It's six years later, which is hard to believe.
  • 2,974 people died as a direct result of the attacks on the World Trade Center (source).

  • The Department of Defense confirms 3,774 US military deaths and 27,186 wounded in Iraq as of today (source).

  • Documented civilian deaths in Iraq are between 71,510 and 78,081 (source). The actual number is more than 600,000 (source).
The numbers speak for themselves. On this anniversary day, please join me in praying for peace.


Tess said...

It's inspiring to read of what you did and are doing, what so many individuals did and are doing. I pray that the work will continue.

Anonymous said...

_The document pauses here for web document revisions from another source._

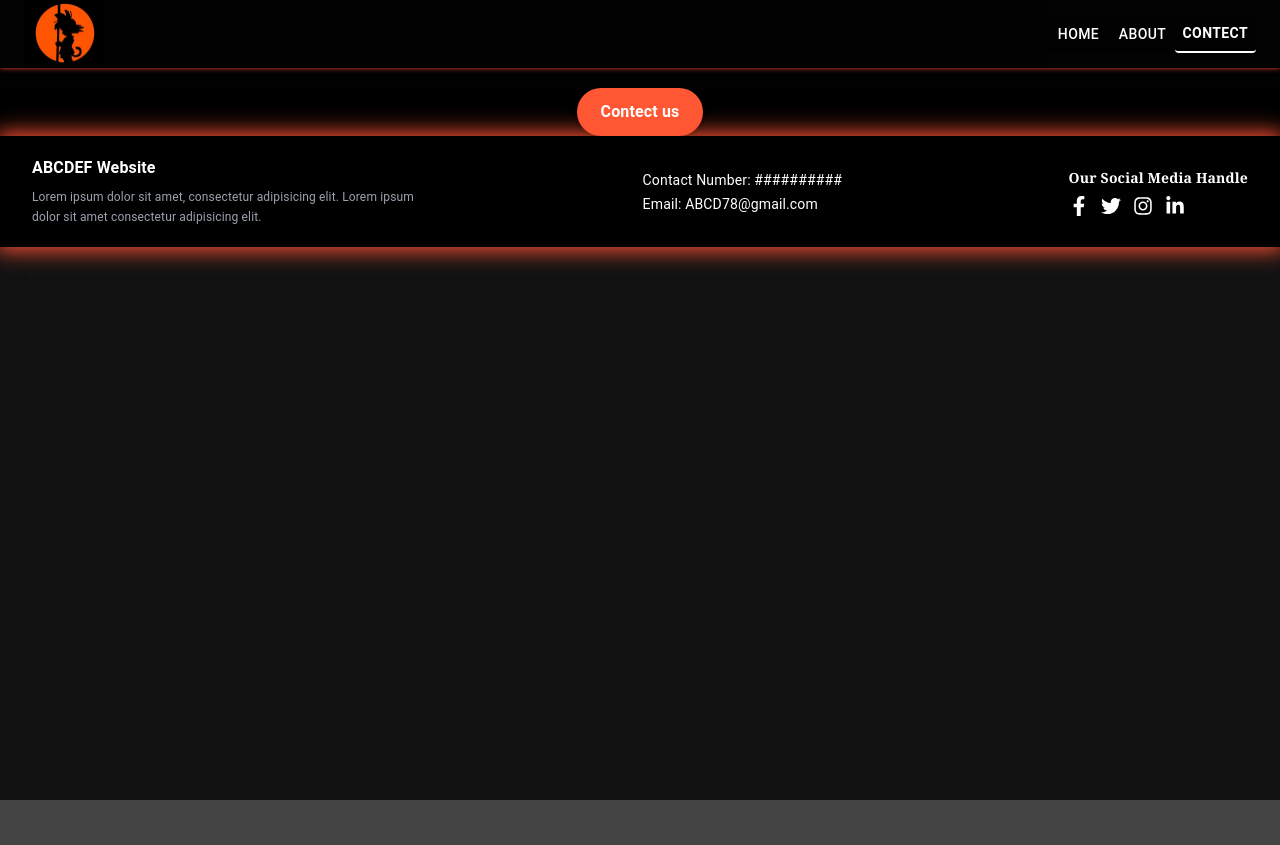
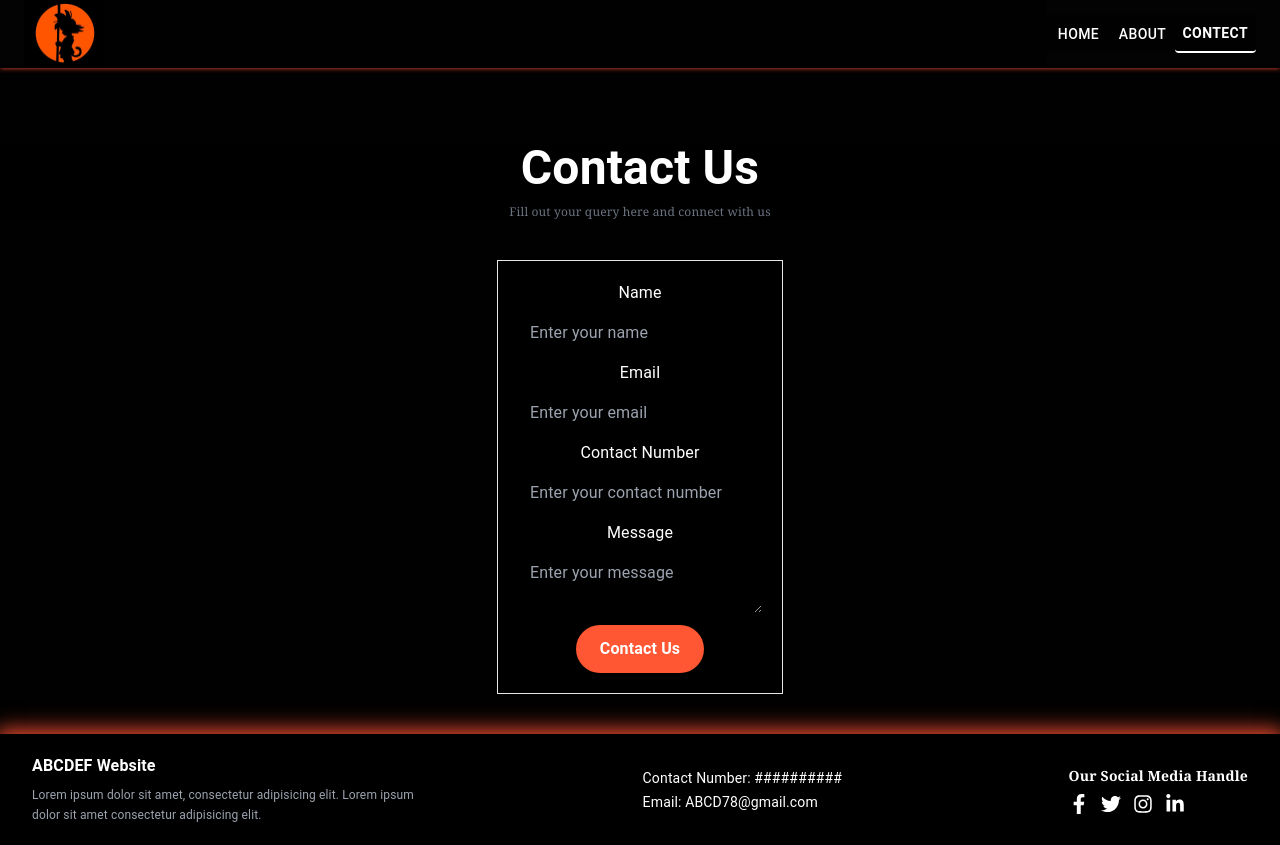
Before and after one commit to adityasinghchouhan1/AnimaWeb, a React (Vite) app in the folder Client/: page /contect in a window 1280 px wide. Before the commit the page ends 800 px from the top, so only its background shows below. Built offline with nearby package versions, Linux system fonts and the light colour scheme.

Commit message:
add Contect us from

```diff
--- a/Client/src/Component/ContectUs.jsx
+++ b/Client/src/Component/ContectUs.jsx
@@ -1,13 +1,110 @@
-import React from 'react'
+import React, { useState } from 'react'
 import Button from '../Reuse/Button'
+import Heading from '../Reuse/Heading'
+
 const ContectUs = () => {
-  const handleData = () => {
-    console.log('hellow')
+  const [formdata, setFormdata] = useState({
+    name: '',
+    mail: '',
+    contact: '',
+    message: '',
+  })
+
+  const [error, setError] = useState('')
+  const [success, setSuccess] = useState('')
+
+  const handledata = (e) => {
+    setFormdata({ ...formdata, [e.target.name]: e.target.value })
   }
+
+  const handleSubmit = async (e) => {
+    const { name, mail, contact, message } = formdata
+    console.log(formdata)
+    // Basic validation
+    if (!name || !mail || !contact || !message) {
+      setError('All fields are required.')
+      return
+    }
+
+    setError('')
+    setSuccess('')
+
+    try {
+      const res = await fetch('/api/contact', {
+        method: 'POST',
+        headers: {
+          'Content-Type': 'application/json',
+        },
+        body: JSON.stringify(formdata),
+      })
+
+      const data = await res.json()
+
+      if (res.ok) {
+        setSuccess('Message sent successfully!')
+        setFormdata({ name: '', mail: '', contact: '', message: '' })
+      } else {
+        setError(data.message || 'Something went wrong')
+      }
+    } catch (error) {
+      setError('Failed to send message. Try again later.')
+      console.log('Request failed:', error)
+    }
+  }
+
   return (
-    <div>
-      ContectUs
-      <Button title={'Contect us'} color={'#ff5733'} Onclick={handleData} />
+    <div className="flex justify-center flex-col py-10">
+      <Heading
+        title={'Contact Us'}
+        discrption={'Fill out your query here and connect with us'}
+        textcolor={'white'}
+      />
+
+      <div className="flex justify-center items-center flex-col text-white p-5 border max-w-md mx-auto gap-3">
+        <label>Name</label>
+        <input
+          type="text"
+          name="name"
+          onChange={handledata}
+          placeholder="Enter your name"
+          value={formdata.name}
+          className="text-black px-3 py-1 rounded w-full"
+        />
+
+        <label>Email</label>
+        <input
+          type="email"
+          name="mail"
+          onChange={handledata}
+          placeholder="Enter your email"
+          value={formdata.mail}
+          className="text-black px-3 py-1 rounded w-full"
+        />
+
+        <label>Contact Number</label>
+        <input
+          type="tel"
+          name="contact"
+          onChange={handledata}
+          placeholder="Enter your contact number"
+          value={formdata.contact}
+          className="text-black px-3 py-1 rounded w-full"
+        />
+
+        <label>Message</label>
+        <textarea
+          name="message"
+          onChange={handledata}
+          placeholder="Enter your message"
+          value={formdata.message}
+          className="text-black px-3 py-1 rounded w-full"
+        />
+
+        {error && <p className="text-red-500">{error}</p>}
+        {success && <p className="text-green-500">{success}</p>}
+
+        <Button title="Contact Us" color="#ff5733" Onclick={handleSubmit} />
+      </div>
     </div>
   )
 }
```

War may sometimes be a necessary evil. But no matter how necessary, it is always an evil, never a good. We will not learn how to live together in peace by killing each other's children.

Jimmy Carter (1924 - )

Went to church this am-I expected to see a lot more people...so far you have been the only SisterBlogger to remember-lets pray we never forget!

Anonymous said...

Amen, Susan. Thank you for putting this into words in a way that I haven't been able to without becoming stressed out and angry myself.

Counselor in Process said...

I blogged about it, too. I was here in NYC-where I live- that day. It was a life changing. I can't imagine going to work after seeing that on TV. I never thought people did.

Susan Rose, CSJP said...

Having spent the past year here in New Jersey with a view of NYC, I have noticed that the experience of 9/11 was understandably much more intense here than it was out in the Northwest. Distance makes a difference I think.

Most people I knew in Portland found there way to work that morning, although I doubt much work actually got done.

kabloona said...

"Six years ago this morning, I became a peace activist Without
a doubt, September 11, 2001 is the defining moment of our
generation. "

Intersting experience. I was in grammar school, high school,
and college during the Vitenam War.

"All of my coworkers' cubicles were festooned with American Flag
signs and revenge filled slogans."

I was criticized by co-workers for expressing fear for the
safety of Arabs and Moslems living in the U.S.A.

I was seven blocks away from the WTC when the planes hit.

The following are my experiences of 9/11. The first one is rather lengthy.




A poem about NY that is post 9/11 themed:


kabloona said...

I envy you. I have never experienced anything that caused me to change my life the way you have. Unfortunately, I am a passive person (passive-aggresive actually).